What happened that weakened Athens during the First Peloponnesian War? … the war left Greece exhausted and vulnerable to attack. Persia was able to take advantage of Greek divisions to complete its conquest. Sparta’s victory propelled it to lasting domination of Greece.
The Peloponnesian War is the name given to the long series of conflicts between Athens and Sparta that lasted from 431 until 404 BC.
In 430 BC, an outbreak of a plague hit Athens. The plague ravaged the densely packed city, and in the long run, was a significant cause of its final defeat. The plague wiped out over 30,000 citizens, sailors and soldiers, including Pericles and his sons. Roughly one-third to two-thirds of the Athenian population died.
After the Peloponnesian War, the Spartans set up an oligarchy in Athens, which was called the Thirty. It was short-lived, and democracy was restored. … An even closer association with Sparta seemed the best way to remain in power, and Critias, whose loyalty to Sparta was not in doubt, became more influential.
What was each side’s strategy for victory? Why did Sparta win the war? Sparta and its allies felt that Athens was too ambitious and was threatening to take over the Peloponnesian League. The Corinthians, who were Spartan allies, convinced Sparta that Athens would not stop until they took over all of Greece.
What caused the Peloponnesian War? Greece was not big enough for the Delian League and the Peloponnesian League to be in control. Each league was fighting for allegiance with the city-states.
It was a group of Sparta and its allies who opposed Athens and its allies. Sparta was the leader. Why did the Greek city-states lose power after the Peloponnesian War? Because their economy was destroyed, their crops trampled and lost, citites were ruined, and the population was destroyed by plague and fighting.
How did the Peloponnesian Wars affect the Greek city-states? The Peloponnesian wars affected them when it led to the decline of Athenian power and continued rivalry. A form of government in which the ruler is an absolute dictator (not restricted by a constitution or laws or opposition etc.)
:ehporate, gerousia, ekklesia
Held office for the (rest of) their life. Elected by the people. Acted as advising body, and court of criminal justice; had “heavy influence on political affairs.” Cooperated closely with the Ephors e.g. as co-judges.

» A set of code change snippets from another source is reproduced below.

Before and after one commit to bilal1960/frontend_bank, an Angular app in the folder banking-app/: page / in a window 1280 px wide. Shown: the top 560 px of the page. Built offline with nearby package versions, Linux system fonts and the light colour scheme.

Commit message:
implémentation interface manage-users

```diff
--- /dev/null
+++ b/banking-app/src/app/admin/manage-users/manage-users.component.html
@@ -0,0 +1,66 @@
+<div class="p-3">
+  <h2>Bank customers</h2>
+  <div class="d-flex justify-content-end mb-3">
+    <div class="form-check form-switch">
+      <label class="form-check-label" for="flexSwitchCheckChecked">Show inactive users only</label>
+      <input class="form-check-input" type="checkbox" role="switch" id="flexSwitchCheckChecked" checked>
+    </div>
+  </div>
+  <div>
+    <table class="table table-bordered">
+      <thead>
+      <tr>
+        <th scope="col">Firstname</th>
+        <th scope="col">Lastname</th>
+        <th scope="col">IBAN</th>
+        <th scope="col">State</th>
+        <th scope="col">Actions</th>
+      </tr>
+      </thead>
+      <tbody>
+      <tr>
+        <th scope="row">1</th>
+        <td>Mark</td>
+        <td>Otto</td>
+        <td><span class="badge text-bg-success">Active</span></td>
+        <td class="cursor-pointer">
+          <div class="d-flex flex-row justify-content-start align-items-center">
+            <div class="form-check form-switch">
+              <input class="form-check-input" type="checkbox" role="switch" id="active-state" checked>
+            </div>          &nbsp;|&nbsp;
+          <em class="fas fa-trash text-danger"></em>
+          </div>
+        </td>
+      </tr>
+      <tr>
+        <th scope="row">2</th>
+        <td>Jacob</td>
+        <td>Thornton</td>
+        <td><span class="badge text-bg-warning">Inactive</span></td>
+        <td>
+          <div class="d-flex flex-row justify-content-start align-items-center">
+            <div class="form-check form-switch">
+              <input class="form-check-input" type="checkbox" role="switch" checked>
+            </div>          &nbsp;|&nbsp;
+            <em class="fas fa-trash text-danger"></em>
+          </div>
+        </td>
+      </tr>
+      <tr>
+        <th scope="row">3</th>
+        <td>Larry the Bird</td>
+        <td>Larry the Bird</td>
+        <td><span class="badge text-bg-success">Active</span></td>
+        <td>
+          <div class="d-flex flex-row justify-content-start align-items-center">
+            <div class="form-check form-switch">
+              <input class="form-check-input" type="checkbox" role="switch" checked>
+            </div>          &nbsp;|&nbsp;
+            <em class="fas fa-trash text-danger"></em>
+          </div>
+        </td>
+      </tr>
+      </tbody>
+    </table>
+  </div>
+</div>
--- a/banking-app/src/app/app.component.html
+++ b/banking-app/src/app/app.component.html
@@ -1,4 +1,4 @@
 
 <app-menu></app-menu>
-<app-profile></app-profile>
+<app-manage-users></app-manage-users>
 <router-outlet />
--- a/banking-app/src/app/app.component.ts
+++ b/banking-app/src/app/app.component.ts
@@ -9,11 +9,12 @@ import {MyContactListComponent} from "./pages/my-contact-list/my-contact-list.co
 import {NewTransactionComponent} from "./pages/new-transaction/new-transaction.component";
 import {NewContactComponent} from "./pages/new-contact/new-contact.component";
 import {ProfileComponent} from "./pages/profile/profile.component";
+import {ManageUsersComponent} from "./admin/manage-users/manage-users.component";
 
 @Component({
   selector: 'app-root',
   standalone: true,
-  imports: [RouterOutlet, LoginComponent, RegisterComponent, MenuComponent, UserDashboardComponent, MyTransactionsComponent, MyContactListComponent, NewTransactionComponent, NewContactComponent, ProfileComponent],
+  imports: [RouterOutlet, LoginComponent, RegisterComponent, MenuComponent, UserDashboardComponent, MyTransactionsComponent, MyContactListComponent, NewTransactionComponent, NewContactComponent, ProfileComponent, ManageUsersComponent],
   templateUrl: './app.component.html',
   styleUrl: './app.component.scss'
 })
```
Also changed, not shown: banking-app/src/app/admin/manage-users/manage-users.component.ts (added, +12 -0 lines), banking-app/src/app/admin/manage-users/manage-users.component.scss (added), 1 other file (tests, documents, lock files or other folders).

The gerousia prepared business to be submitted to the apella and had extensive judicial powers, being the only Spartan court that could pronounce sentence of death or exile.
560 BC) was an Athenian statesman, lawmaker and poet. He is remembered particularly for his efforts to legislate against political, economic and moral decline in archaic Athens. His reforms failed in the short term, yet he is often credited with having laid the foundations for Athenian democracy.
Originally Answered: Why were the Spartan soldiers willing to sacrifice themselves at Thermopylae? Because it served a vital military purpose: enabling the rest of the Greek army to escape the trap and redeploy further south.
Which statement best describes Athens’s military? Athens had a large and capable navy.
the delian league, which pledged to continue the war with persia, was led by which greek polis?
in preparation for war with persia, athens financed the
after hoplites were introduced in greece
the greek historian herodotus believed:
panhellenic festivals in ancient greece included
spartan soldiers were forbidden to engage in trade
how did the spartans counter athenian naval superiority during the peloponnesian war
during the persian invasion of greece in 480 b.c.e., themistocles persuaded his fellow athenians to: